* What you should do
In the listing below, count the lines containing the string "Todos" and state only the number.

* Given data
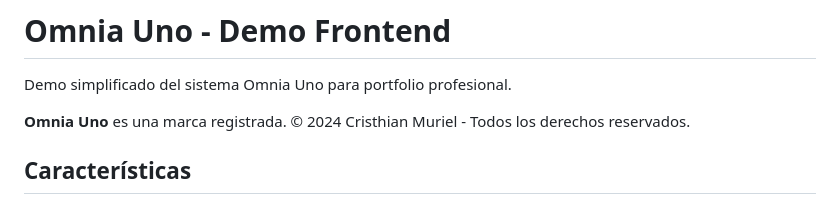
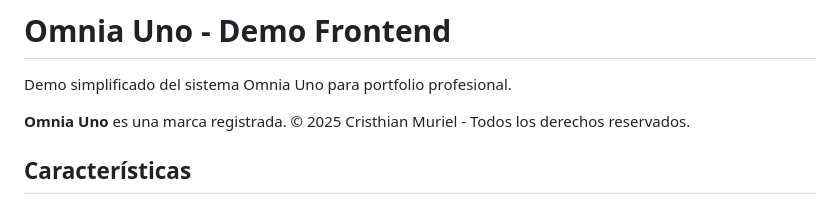
Before and after one commit to scramder/omniauno-demo-front, a Markdown page: README.md, the part around the change. Drawn GitHub-style.

```diff
--- a/README.md
+++ b/README.md
@@ -2,7 +2,7 @@
 
 Demo simplificado del sistema Omnia Uno para portfolio profesional.
 
-**Omnia Uno** es una marca registrada. © 2024 Cristhian Muriel - Todos los derechos reservados.
+**Omnia Uno** es una marca registrada. © 2025 Cristhian Muriel - Todos los derechos reservados.
 
 ## Características
 
```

* Expected output
2